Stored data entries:
____________

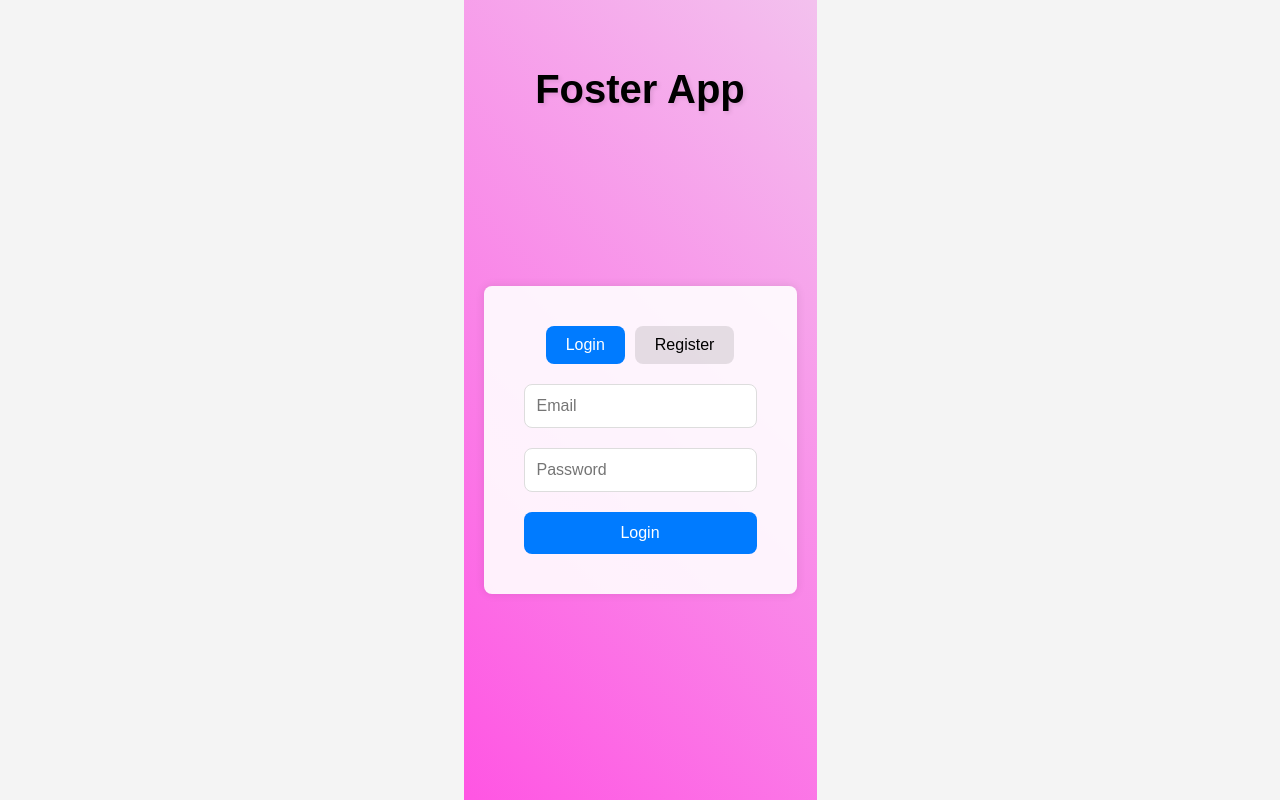
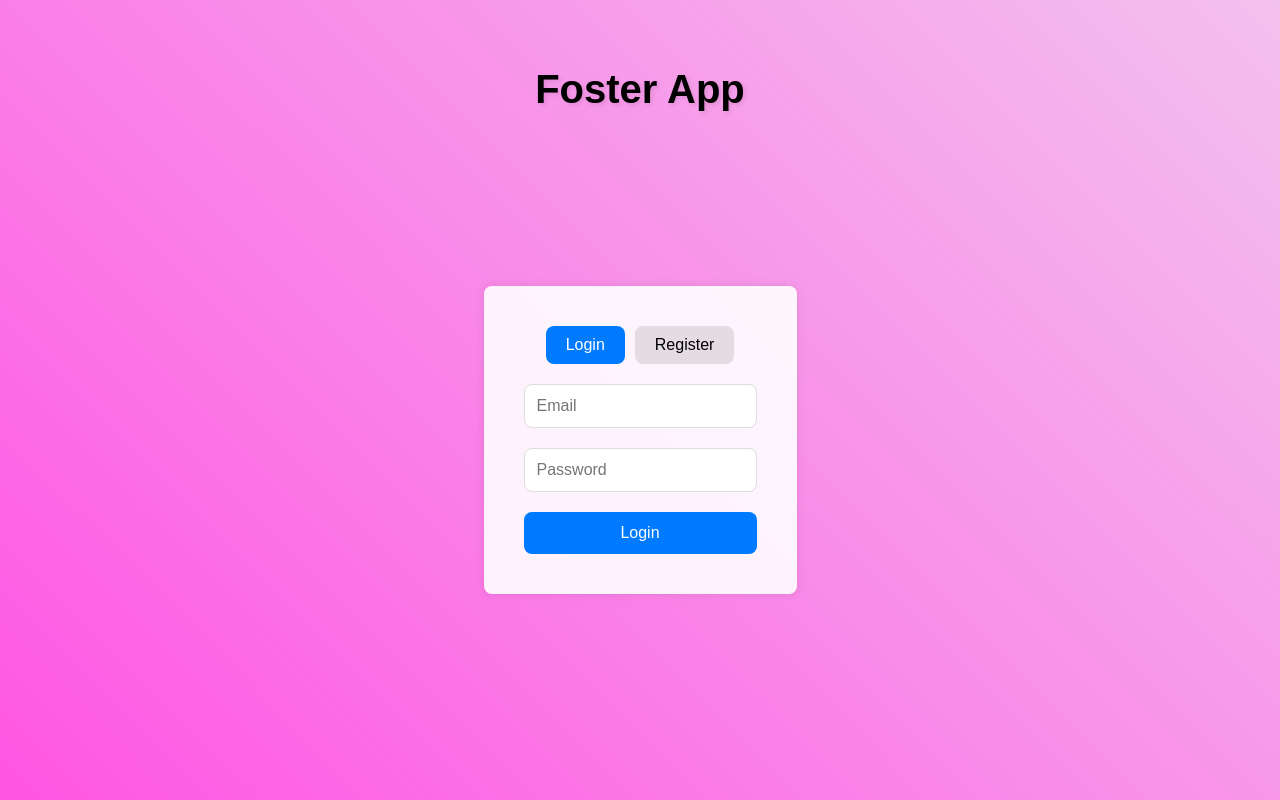
Before and after one commit to xxcosita3czxx/forestapp-hackathon, a React (Vite) app in the folder Frontend/: page /login in a window 1280 px wide. Built offline with nearby package versions, Linux system fonts and the light colour scheme.

Commit message:
Update login.css

```diff
--- a/Frontend/src/login.css
+++ b/Frontend/src/login.css
@@ -1,6 +1,7 @@
 /* src/components/login.css */
 .login-page {
   min-height: 100vh;
+  width: 100vw; /* Add this */
   background: linear-gradient(45deg, #FF55E3, #F3C1EE);
   display: flex;
   align-items: center;
@@ -48,7 +49,7 @@
 }
 
 .auth-container {
-  max-width: 400px;
+  max-width: 400px; /* This limits the width */
   margin: 20px;
   padding: 40px;
   background: rgba(255, 255, 255, 0.9);
```
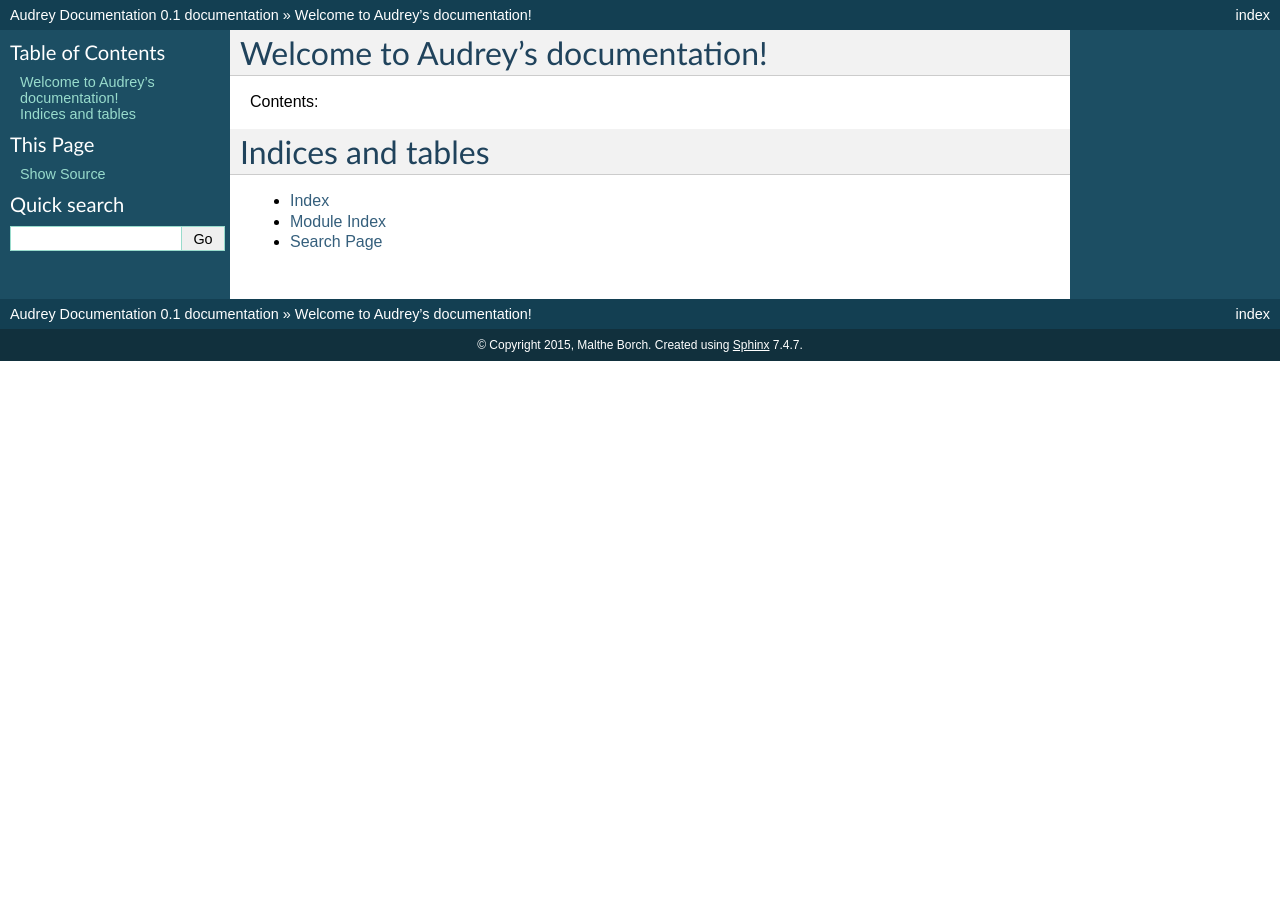
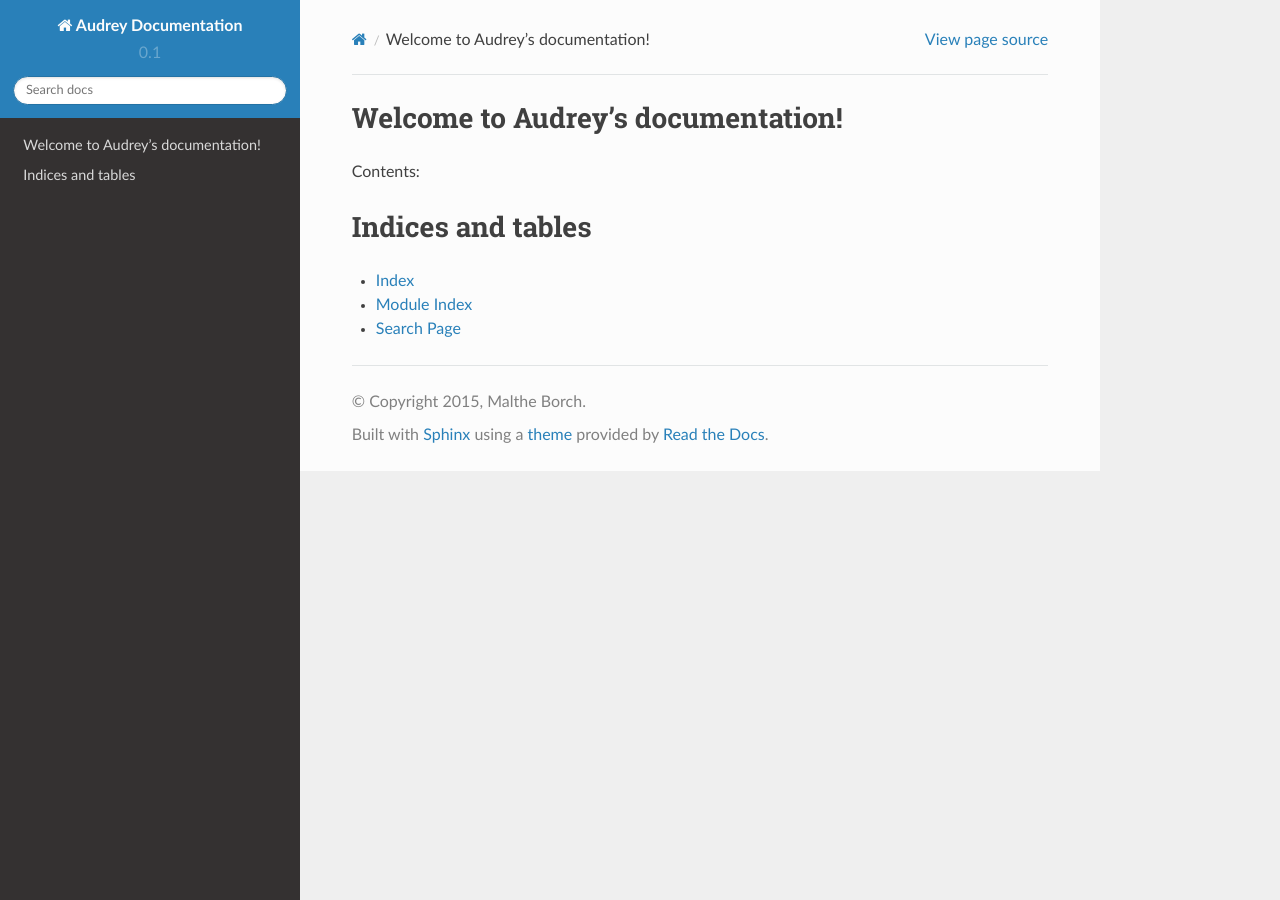
Before and after one commit to malthe/audreyc, a Sphinx documentation site: the page built from docs/index.rst, in a window 1280 px wide. Built offline with Sphinx 7.4.7 and the Read the Docs theme 2.0.0, drawn with Linux system fonts in a browser that asks for light colours.

Commit message:
Use RTD theme locally

```diff
--- a/docs/conf.py
+++ b/docs/conf.py
@@ -109,7 +109,15 @@ todo_include_todos = False
 
 # The theme to use for HTML and HTML Help pages.  See the documentation for
 # a list of builtin themes.
-html_theme = 'default'
+import os
+
+if os.environ.get('READTHEDOCS'):
+    html_theme = 'default'
+else:
+    import sphinx_rtd_theme
+    html_theme = 'sphinx_rtd_theme'
+    html_theme_path = [sphinx_rtd_theme.get_html_theme_path()]
+
 
 # Theme options are theme-specific and customize the look and feel of a theme
 # further.  For a list of options available for each theme, see the
```
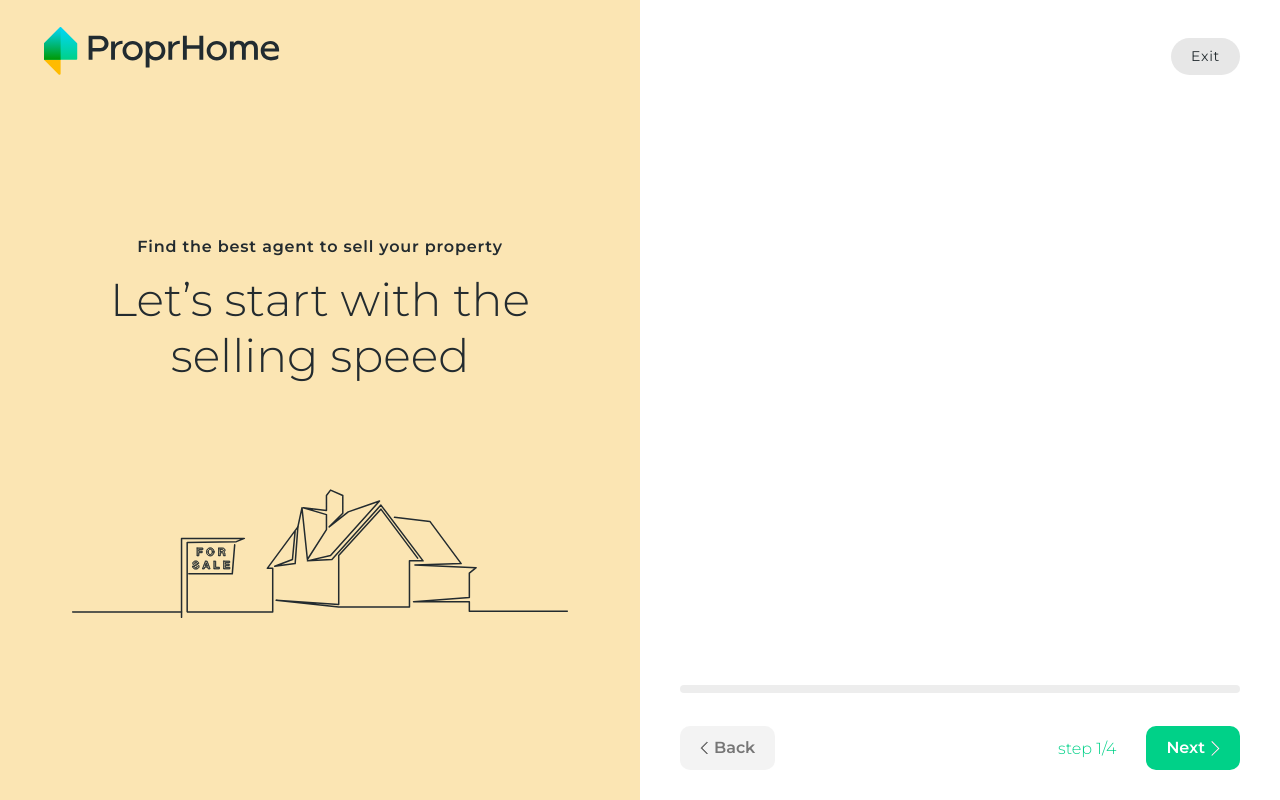
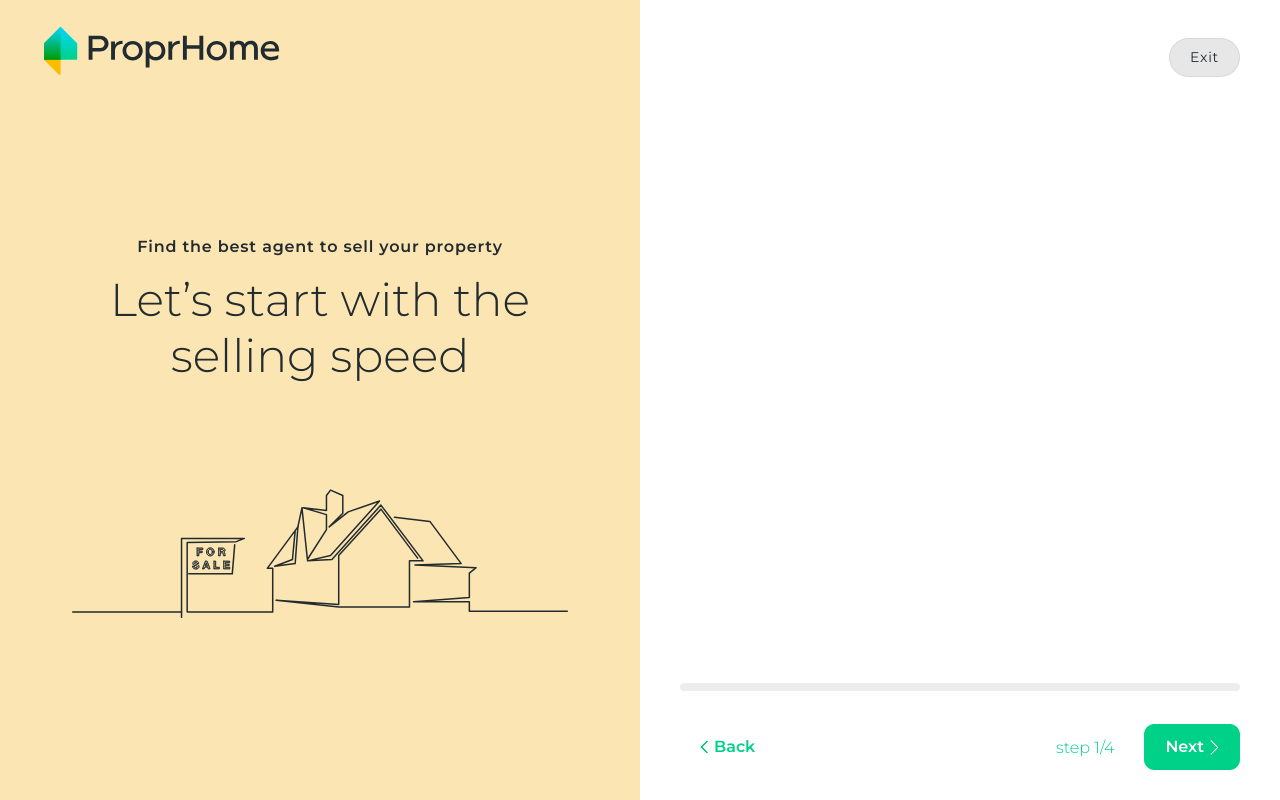
Before and after one commit to DevimaSolutions/propr-home-test-task, a Next.js app: page / in a window 1280 px wide. In both pictures the pointer is over the button "Back". Built offline with nearby package versions, Linux system fonts and the light colour scheme.

Commit message:
fixed button styles

```diff
--- a/src/components/Stepper/components/StepWizard/style.module.scss
+++ b/src/components/Stepper/components/StepWizard/style.module.scss
@@ -26,13 +26,6 @@
     border-radius: 10px;
     cursor: pointer;
     padding: 10px 20px;
-    transition: all 0.1s ease-in-out;
-  }
-
-  .disabledButton {
-    color: #999999;
-    background: rgba(196, 196, 196, 0.4);
-    cursor: default;
   }
 
   .navigationWrapper {
@@ -49,15 +42,46 @@
       }
 
       &:hover {
-        background-color: rgba(196, 196, 196, 0.2);
+        color: $green-light;
+
+        img {
+          filter: invert(54%) sepia(91%) saturate(1105%) hue-rotate(115deg)
+            brightness(96%) contrast(101%);
+        }
       }
     }
 
     .nextButton {
       color: $white;
       background-color: $green-light;
+      border: 1px solid $green-light;
+
       .buttonTitle {
         margin-right: 6px;
+      }
+
+      &:hover {
+        color: $green-light;
+        background-color: rgba(0, 209, 136, 0.2);
+
+        img {
+          filter: invert(54%) sepia(91%) saturate(1105%) hue-rotate(115deg)
+            brightness(96%) contrast(101%);
+        }
+      }
+    }
+
+    .disabledButton,
+    .disabledButton:hover {
+      color: #999999;
+      background-color: rgba(196, 196, 196, 0.4);
+      border: none;
+      cursor: default;
+
+      img {
+        filter: invert(71%) sepia(0%) saturate(166%) hue-rotate(136deg)
+          brightness(85%) contrast(92%);
+        opacity: 0.5;
       }
     }
 
--- a/src/components/Stepper/constants.ts
+++ b/src/components/Stepper/constants.ts
@@ -1,8 +1,8 @@
 import { Step } from "@/enums";
 
 export const stepInfo = {
-    [Step.SellingSpeed]: 'Let’s start with the selling speed',
-    [Step.Location]: 'Tell us the location please',
-    [Step.Worth]: 'What’s your property worth?',
-    [Step.StepFourth]: 'Question 4',
+    [Step.First]: 'Let’s start with the selling speed',
+    [Step.Second]: 'Tell us the location please',
+    [Step.Third]: 'What’s your property worth?',
+    [Step.Fourth]: 'Question 4',
 }
--- a/src/components/Stepper/style.module.scss
+++ b/src/components/Stepper/style.module.scss
@@ -84,9 +84,12 @@
           letter-spacing: 0.05em;
           padding: 10px 20px;
           background: rgba(196, 196, 196, 0.4);
-          border: none;
+          border: 1px solid rgba(196, 196, 196, 0.4);
           border-radius: 50px;
-          cursor: pointer;
+
+          &:hover {
+            border-color: #232b2f;
+          }
         }
       }
     }
--- a/src/components/Stepper/useStepper.ts
+++ b/src/components/Stepper/useStepper.ts
@@ -2,11 +2,11 @@ import { Step } from "@/enums";
 import { useCallback, useState } from "react";
 
 const useStepper = () => {
-  const [step, setStep] = useState(Step.SellingSpeed);
+  const [step, setStep] = useState(Step.First);
 
   const handleStepChange = useCallback(
     (newStep: number) => {
-      if (newStep < Step.SellingSpeed || newStep > Step.StepFourth) {
+      if (newStep < Step.First || newStep > Step.Fourth) {
         return;
       }
       setStep(newStep);
--- a/src/enums/step-enum.ts
+++ b/src/enums/step-enum.ts
@@ -1,6 +1,6 @@
 export enum Step {
-    SellingSpeed = 1,
-    Location,
-    Worth,
-    StepFourth,
+    First = 1,
+    Second,
+    Third,
+    Fourth,
 }
```
Also changed, not shown: src/components/Stepper/components/StepWizard/useStepWizard.ts (line endings or trailing spaces).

____________

Work task
Your reply should be a single number: the count of lines above that include the string "login".

Response area
6